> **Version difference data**
....................
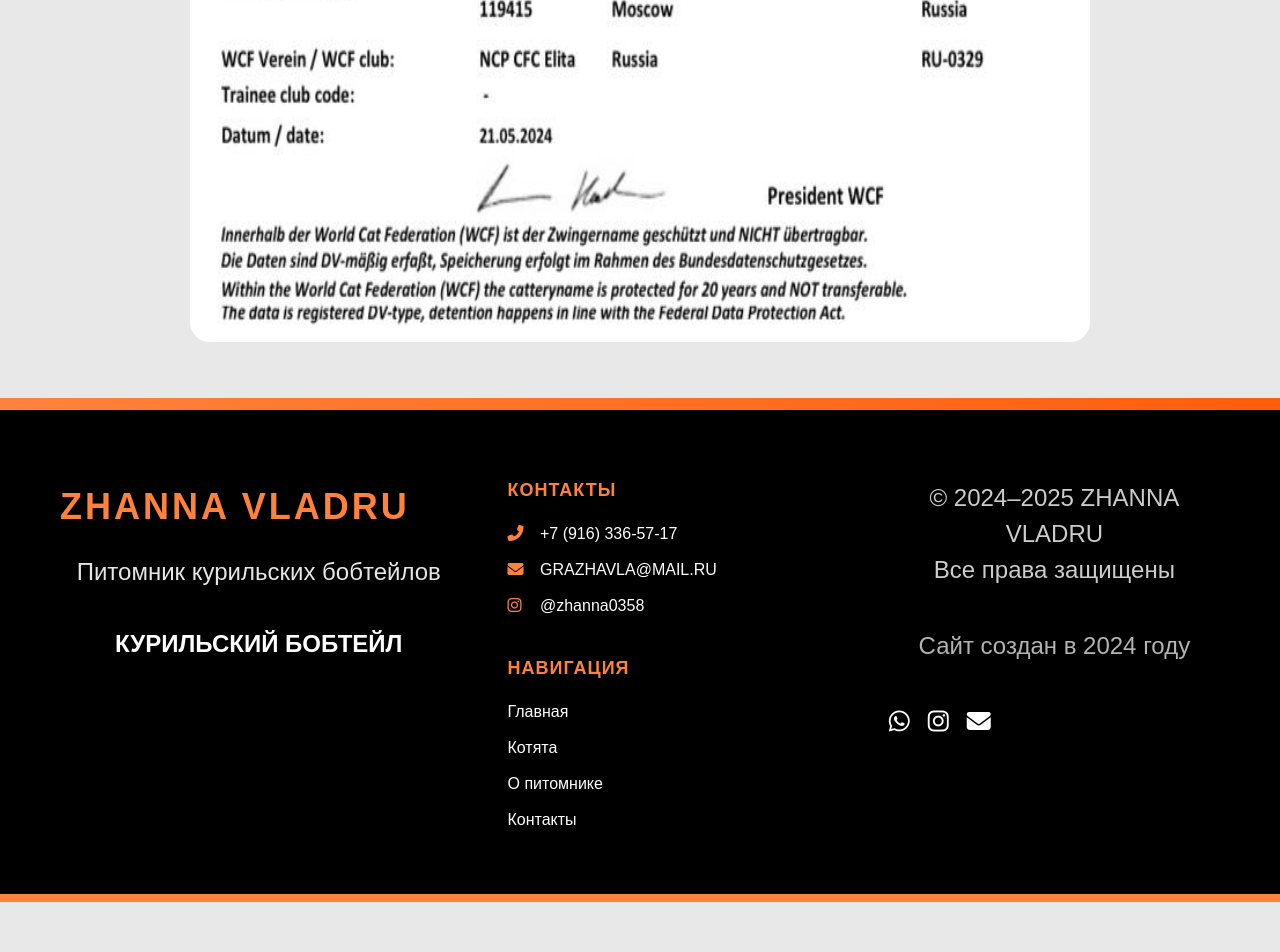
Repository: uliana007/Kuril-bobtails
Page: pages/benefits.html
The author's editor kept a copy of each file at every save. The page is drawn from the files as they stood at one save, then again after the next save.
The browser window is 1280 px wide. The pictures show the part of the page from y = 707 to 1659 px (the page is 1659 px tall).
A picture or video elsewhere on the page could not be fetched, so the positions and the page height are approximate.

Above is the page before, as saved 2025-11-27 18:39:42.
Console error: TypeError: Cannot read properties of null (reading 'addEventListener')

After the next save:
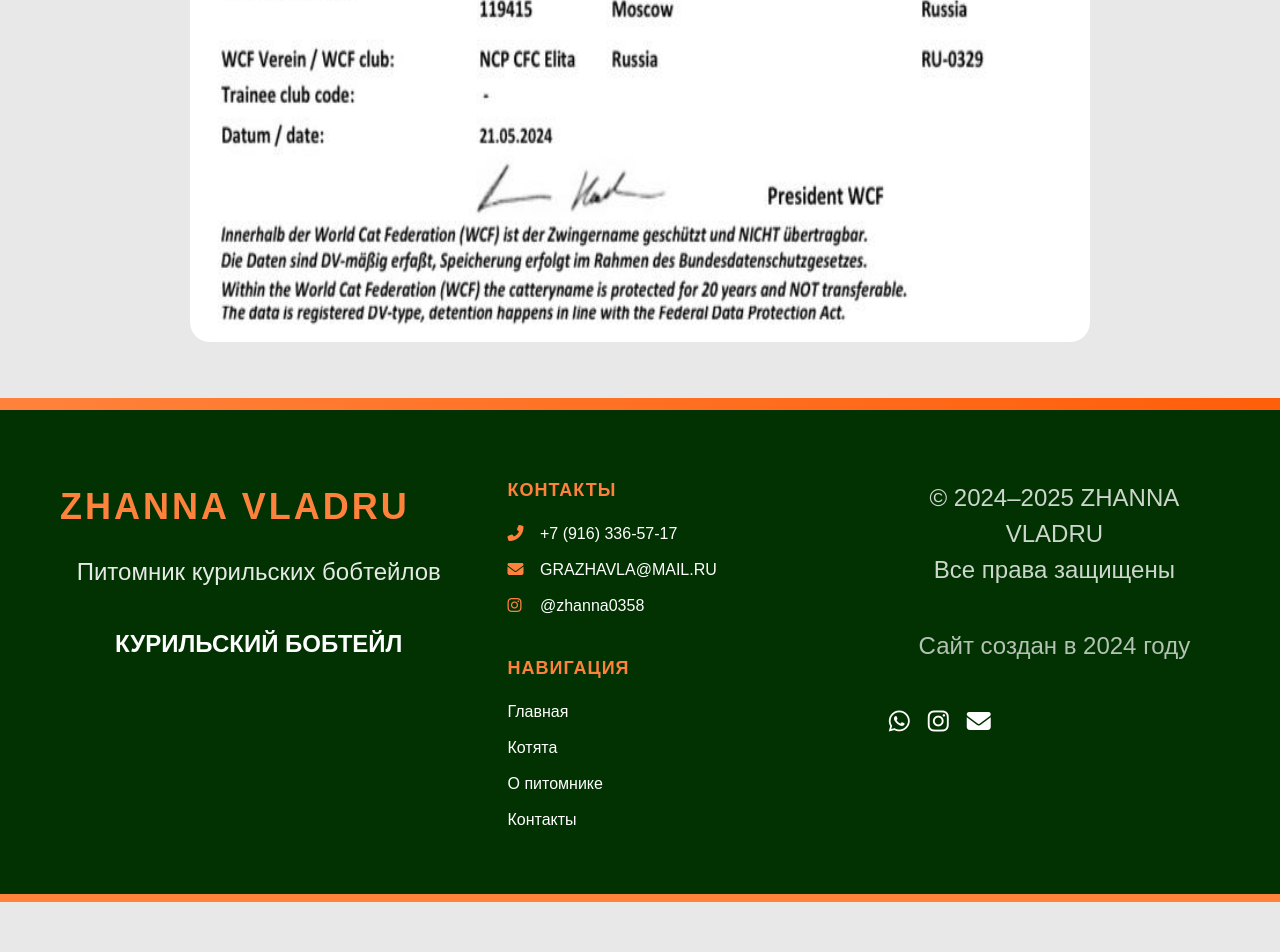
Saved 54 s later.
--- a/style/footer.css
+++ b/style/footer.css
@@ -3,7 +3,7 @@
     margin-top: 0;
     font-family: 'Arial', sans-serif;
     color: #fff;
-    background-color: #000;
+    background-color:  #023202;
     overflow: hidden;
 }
....................
> **Assignment**
Work out how many lines of the records contain the word "next". Give that number and nothing more.

> **Output of the task**
2